EXERCISE OBJECTIVE. Tally the lines in the data below in which the word "options" occurs, then give only the total.

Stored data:
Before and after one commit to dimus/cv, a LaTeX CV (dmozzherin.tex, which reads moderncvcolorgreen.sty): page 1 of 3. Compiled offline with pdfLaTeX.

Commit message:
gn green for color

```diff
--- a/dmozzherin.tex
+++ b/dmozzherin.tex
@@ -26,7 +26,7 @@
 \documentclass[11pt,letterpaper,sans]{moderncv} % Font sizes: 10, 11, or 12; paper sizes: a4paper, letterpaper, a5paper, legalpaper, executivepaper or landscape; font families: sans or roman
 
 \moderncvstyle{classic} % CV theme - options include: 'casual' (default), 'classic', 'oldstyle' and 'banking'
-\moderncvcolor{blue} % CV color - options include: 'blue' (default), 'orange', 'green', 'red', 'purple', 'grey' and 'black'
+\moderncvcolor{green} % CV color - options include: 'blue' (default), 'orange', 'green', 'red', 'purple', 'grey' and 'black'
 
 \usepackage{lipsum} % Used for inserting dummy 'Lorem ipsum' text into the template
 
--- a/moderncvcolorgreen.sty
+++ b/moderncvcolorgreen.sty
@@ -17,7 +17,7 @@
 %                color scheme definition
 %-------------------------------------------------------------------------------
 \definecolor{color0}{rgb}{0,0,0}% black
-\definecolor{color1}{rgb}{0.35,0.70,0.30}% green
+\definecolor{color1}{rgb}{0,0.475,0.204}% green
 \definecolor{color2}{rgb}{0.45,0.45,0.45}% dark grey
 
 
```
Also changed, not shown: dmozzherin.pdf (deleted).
--
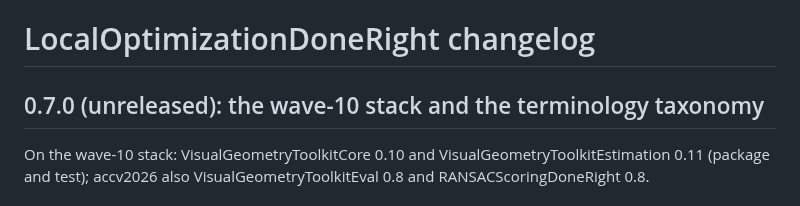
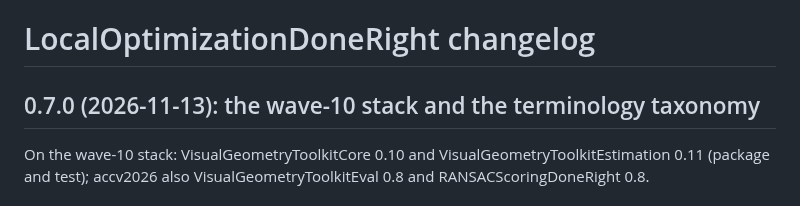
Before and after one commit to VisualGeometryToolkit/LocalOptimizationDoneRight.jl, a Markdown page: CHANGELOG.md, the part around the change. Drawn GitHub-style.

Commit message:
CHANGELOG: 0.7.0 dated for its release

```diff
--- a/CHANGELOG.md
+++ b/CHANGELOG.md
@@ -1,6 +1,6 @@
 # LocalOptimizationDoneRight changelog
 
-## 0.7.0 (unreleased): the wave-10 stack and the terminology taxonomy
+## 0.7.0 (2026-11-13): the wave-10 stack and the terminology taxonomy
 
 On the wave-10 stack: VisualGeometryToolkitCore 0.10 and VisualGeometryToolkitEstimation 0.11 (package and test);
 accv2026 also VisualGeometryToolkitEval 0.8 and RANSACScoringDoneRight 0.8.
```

EXERCISE OUTPUT. 3